Taylan Ulrich Bayırlı/Kammer scripsit:

> I could give a better critique if I also had experience working with
> something like comparators instead of only having experience working
> without anything like them, but from looking at the spec it feels like
> it's trying too hard to abstract something where no clear and natural
> abstraction exists.  For sorting you only need a comparison procedure,
> the type-check being implicit in it.  For hash tables you only need hash
> and equivalence functions, the type check being implicit in the hash
> function.  A tree again requires a comparison.  Yes, bundling some
> together allows you to implement some generic interfaces where the
> underlying data structure might be a hash table OR a tree (or something
> else entirely, theoretically), but in the rare case you want such an
> abstract interface you can cook up something sufficient on the spot (or
> use SRFI-67 or 114 of course, but locally).  For a simple set library
> it's just fine to leak the detail that it's implemented via hash tables.

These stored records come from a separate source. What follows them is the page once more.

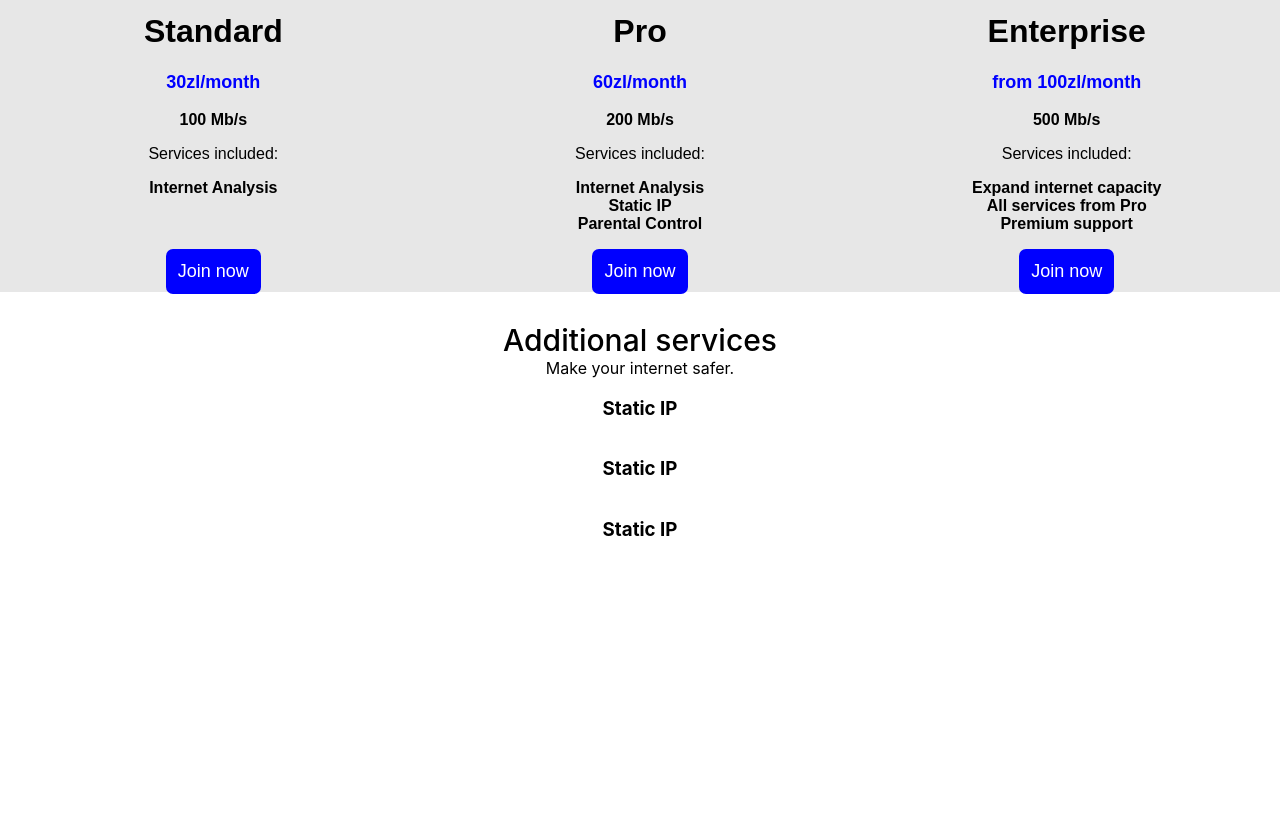
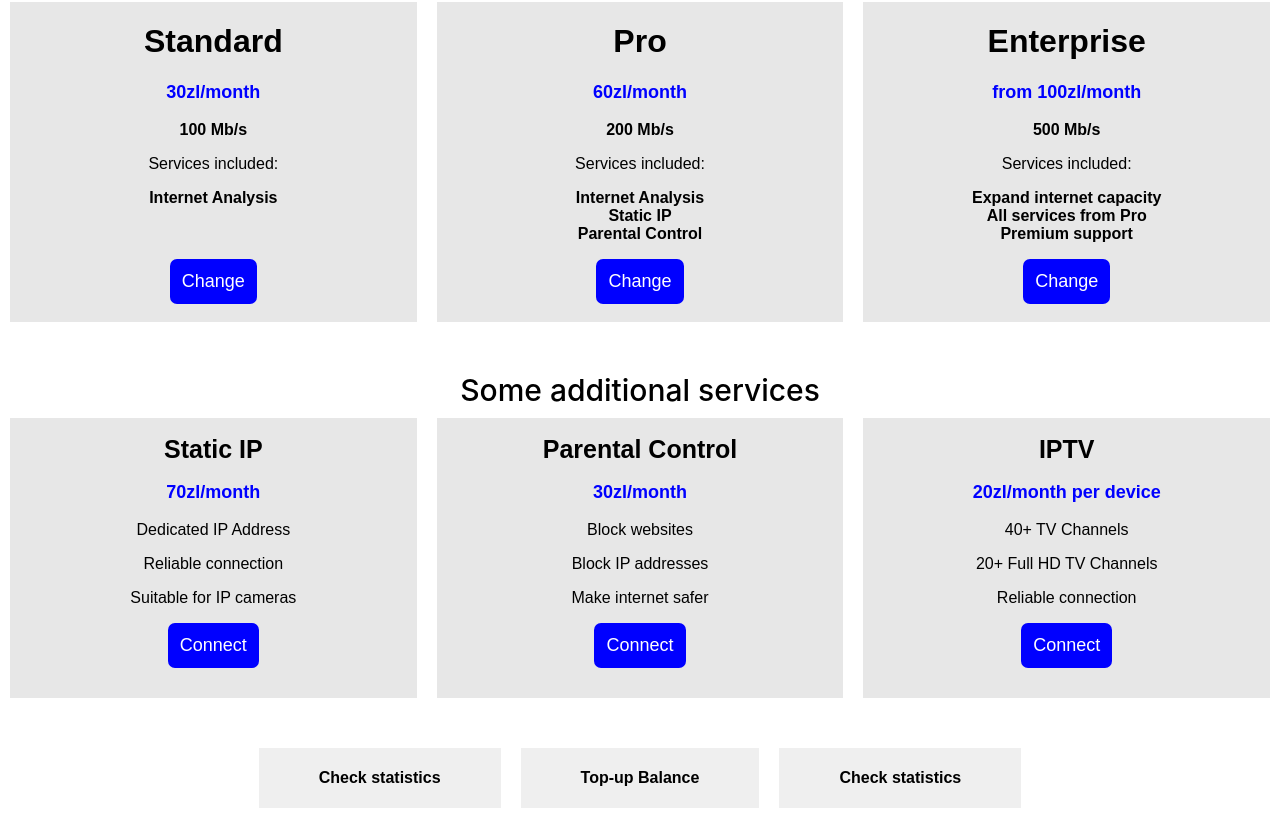
Before and after one commit to vlydik/diploma, a React (Create React App) app: page /profile in a window 1280 px wide. Shown: the part 253-1081 px from the top of the page. Before the commit the page ends 812 px from the top, so only its background shows below. Built offline with nearby package versions, Linux system fonts and the light colour scheme; sample sign-in values are in the browser's storage.

Commit message:
Added some things

```diff
--- a/src/App.js
+++ b/src/App.js
@@ -8,6 +8,7 @@ import AuthContext from './components/store/AuthContext';
 
 import Layout from './components/UI/Helpers/Layout/Layout';
 import Profile from './components/UI/UserProfile/Profile/Profile';
+import Statistics from './components/UI/UserProfile/Statistics/Statistics';
 
 
 function App() {
@@ -28,6 +29,10 @@ function App() {
               {!authCtx.isLogged && <Redirect to='/login'/>}
               {authCtx.isLogged && <UserPage/>}
           </Route>
+          <Route path='/profile/statistics'>
+            {!authCtx.isLogged && <Redirect to='/login'/>}
+            {authCtx.isLogged && <Statistics/>}
+          </Route>
 
           <Route path='*'>
             <Redirect to='/' />
--- /dev/null
+++ b/src/components/UI/UserProfile/Controls/Controls.js
@@ -0,0 +1,28 @@
+
+import { useHistory } from 'react-router-dom';
+import classes from './Controls.module.css';
+
+const Controls = () => {
+    const history = useHistory();
+    return(
+        <div className={classes.container}>
+            <div className={classes.wrapper}>
+                <button className={classes.button} onClick={
+                    ()=>{
+                        history.push('/profile/statistics');
+                    }
+                }>
+                    Check statistics
+                </button>
+                <button className={classes.button}>
+                    Top-up Balance
+                </button>
+                <button className={classes.button}>
+                    Check statistics
+                </button>
+            </div>
+        </div>
+    )
+}
+
+export default Controls;
--- /dev/null
+++ b/src/components/UI/UserProfile/Controls/Controls.module.css
@@ -0,0 +1,32 @@
+.container{
+    width: 100%;
+    padding: 0;
+    background: white;
+    padding-top:40px;
+}
+.wrapper{
+    padding: 0 10px;
+    position: relative;
+    z-index: 1;
+    position: relative;
+    display: flex;
+    justify-content: center;
+}
+.button{
+    color: #000000;
+    border: 3px solid #000000;
+    margin: 0 10px;
+    margin-bottom: 20px;
+    display: inline-block;
+    height: 60px;
+    border: 0 none;
+    font-size: 16px;
+    padding-left: 60px;
+    padding-right: 60px;
+    text-align: center;
+    white-space: nowrap;
+    vertical-align: middle;
+    font-weight: bold;
+    background-image: none;
+    cursor: pointer;
+}
--- a/src/components/UI/UserProfile/Profile/Profile.js
+++ b/src/components/UI/UserProfile/Profile/Profile.js
@@ -3,6 +3,7 @@ import Layout from "../../Helpers/Layout/Layout";
 import Balance from "../Balance/Balance";
 import Tariffs from "../Tariffs/Tariffs";
 import Services from "../Services/Services";
+import Controls from "../Controls/Controls";
 
 const Profile = () => {
     return (
@@ -10,6 +11,7 @@ const Profile = () => {
         <Balance/>
         <Tariffs/>
         <Services/>
+        <Controls/>
     </Fragment>
     );
 }
--- a/src/components/UI/UserProfile/Services/Services.js
+++ b/src/components/UI/UserProfile/Services/Services.js
@@ -1,44 +1,46 @@
 import classes from './Services.module.css';
+
 
 
 const Services = () => {
     return(
-        <div className={classes.container}>
-            <div className={classes.services}>
-                <h3>
-                    Additional services
-                </h3>
-                <a>
-                    Make your internet safer.
-                </a>
+        <div>
+        <section className={classes.services}>
+            <h1>Some additional services</h1>
+        </section>
+        <div className={classes.product__cards}>
+            <div className={classes.card}>
+                <h1>Static IP</h1>
+                <p className={classes.price}>70zl/month</p>
+                <p>Dedicated IP Address</p>
+                <p>Reliable connection</p>
+                <p>Suitable for IP cameras</p>
+                <p><button onClick={()=>{
+                    //TODO send connection request to administrator with userID and service that user would like to connect
+                }}>Connect</button></p>
             </div>
-            <div className={classes.product__container}>
-                <div className={classes.product__card}>
-                    <div className={classes.product__card__wrapper}>
-                        <h3>Static IP</h3>
-                        <div className={classes.product__card__content}>
-
-                        </div>
-                    </div>
-                </div>
-                <div className={classes.product__card}>
-                    <div className={classes.product__card__wrapper}>
-                        <h3>Static IP</h3>
-                        <div className={classes.product__card__content}>
-
-                        </div>
-                    </div>
-                </div>
-                <div className={classes.product__card}>
-                    <div className={classes.product__card__wrapper}>
-                        <h3>Static IP</h3>
-                        <div className={classes.product__card__content}>
-
-                        </div>
-                    </div>
-                </div>
+            <div className={classes.card}>
+                <h1>Parental Control</h1>
+                <p className={classes.price}>30zl/month</p>
+                <p>Block websites</p>
+                <p>Block IP addresses</p>
+                <p>Make internet safer</p>
+                <p><button onClick={()=>{
+                    //TODO send connection request to administrator with userID and service that user would like to connect
+                }}>Connect</button></p>
+            </div>
+            <div className={classes.card}>
+                <h1>IPTV</h1>
+                <p className={classes.price}>20zl/month per device</p>
+                <p>40+ TV Channels</p>
+                <p>20+ Full HD TV Channels</p>
+                <p>Reliable connection</p>
+                <p><button onClick={()=>{
+                    //TODO send connection request to administrator with userID and service that user would like to connect
+                }}>Connect</button></p>
             </div>
         </div>
+    </div>
     )
 
 }
--- a/src/components/UI/UserProfile/Services/Services.module.css
+++ b/src/components/UI/UserProfile/Services/Services.module.css
@@ -1,43 +1,55 @@
-.container{
-    background: white;
-    padding-top: 20px;
+.services{
+    background-color: white;
+    padding-top: 40px;
     text-align: center;
-}
-.services h3{
+  }
+  .services h1{
     font-size: 30px;
     font-weight: 500;
     margin:0;
-    text-align:center;
-}
-.services a{
-    margin-top: 10px;
+  }
+
+
+  .card {
     text-align: center;
-}
-.product__container{
-    background-color: white;
-    margin-left: auto;
-    margin-right: auto;
-    padding: 0;
+    font-family: arial;
+    background: rgb(231, 231, 231);
+    height: 280px;
+    flex: 1 1 150px;
+    margin: 10px 10px 10px;
+  }
+  .card h1{
+      font-size:25px;
+      font-weight:600;
+  }
+
+  .price {
+    color: blue;
+    font-size: 18px;
+    font-weight: bold;
+  }
+
+  .card button {
+    border: none;
+    outline: 0;
+    padding: 12px;
+    color: white;
+    background-color: blue;
+    text-align: center;
+    cursor: pointer;
+    width: fit-content;
+    border-radius: 7px;
+    font-size: 18px;
+  }
+
+  .card button:hover {
+    opacity: 0.7;
+  }
+  .product__cards{
+    display: flex;
+    flex-wrap:wrap;
     width: 100%;
-    display: table;
-}
-.product__card{
-    background-color: white;
-    display: block;
-    float: left;
-    margin-left: 20px;
-    margin-right: 20px;
-    width: 100%;
-    margin: 0;
-    padding: 0;
-    border: 0;
-}
-.product__card__wrapper{
-    border-radius: 3px;
-    border-radius: 3px;
-    overflow: hidden;
-    margin: 0;
-    padding: 0;
-    border: 0;
-    display: block;
-}
+    background: white;
+    border-spacing:50px;
+
+  }
--- /dev/null
+++ b/src/components/UI/UserProfile/Statistics/Statistics.js
@@ -0,0 +1,11 @@
+
+
+const Statistics = () => {
+    return(
+        <div>
+            <button>click</button>
+        </div>
+    )
+}
+
+export default Statistics;
--- a/src/components/UI/UserProfile/Tariffs/Tariffs.js
+++ b/src/components/UI/UserProfile/Tariffs/Tariffs.js
@@ -3,7 +3,6 @@ import React from "react";
 import classes from "./Tariffs.module.css"
 
 const Tariffs = () => {
-console.log("Rendering...");
 return (
     <div>
         <section className={classes.plans} href="#plans" id="plans">
@@ -17,7 +16,9 @@ return (
                 <p>Services included:</p>
                 <b>Internet Analysis</b>
                 <br/><br/><br/>
-                <p><button>Join now</button></p>
+                <p><button onClick={()=>{
+                    //TODO send connection request to administrator with userID and service that user would like to connect
+                }}>Change</button></p>
             </div>
             <div className={classes.card}>
                 <h1>Pro</h1>
@@ -29,7 +30,9 @@ return (
                 <b>Static IP</b>
                 <br/>
                 <b>Parental Control</b>
-                <p><button>Join now</button></p>
+                <p><button onClick={()=>{
+                    //TODO send connection request to administrator with userID and service that user would like to connect
+                }}>Change</button></p>
             </div>
             <div className={classes.card}>
                 <h1>Enterprise</h1>
@@ -39,7 +42,9 @@ return (
                 <b>Expand internet capacity</b><br/>
                 <b>All services from Pro</b><br/>
                 <b>Premium support</b><br/>
-                <p><button>Join now</button></p>
+                <p><button onClick={()=>{
+                    //TODO send connection request to administrator with userID and service that user would like to connect
+                }}>Change</button></p>
             </div>
         </div>
     </div>
--- a/src/components/UI/UserProfile/Tariffs/Tariffs.module.css
+++ b/src/components/UI/UserProfile/Tariffs/Tariffs.module.css
@@ -14,9 +14,9 @@
     text-align: center;
     font-family: arial;
     background: rgb(231, 231, 231);
-    height: 300px;
+    height: 320px;
     flex: 1 1 150px;
-    margin-bottom:10px;
+    margin: 10px 10px 10px;
   }
 
   .price {
```
Also changed, not shown: src/components/pages/UserPage.js (+6 -1 lines), src/components/store/UserContext.js (added).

It's true that only for sets, and only in principle, do you need both
a comparison and a hash function.  But equality needs to be compatible
with comparison, and (more subtly) equality needs to be compatible with
hash (because if two objects are equal they must hash the same).
It makes sense to me, therefore, that the three functions should be
unified in a single object analogous to a Haskell type class.
(Haskell's hash tables don't use type classes, but they could.)
Adding the type test compensates for the lack of static typing
in Scheme.

John Cowan
I must confess that I have very little notion of what [s. 4 of the British
Trade Marks Act, 1938] is intended to convey, and particularly the sentence
of 253 words, as I make them, which constitutes sub-section 1.  I doubt if
the entire statute book could be successfully searched for a sentence of
equal length which is of more fuliginous obscurity. --MacKinnon LJ, 1940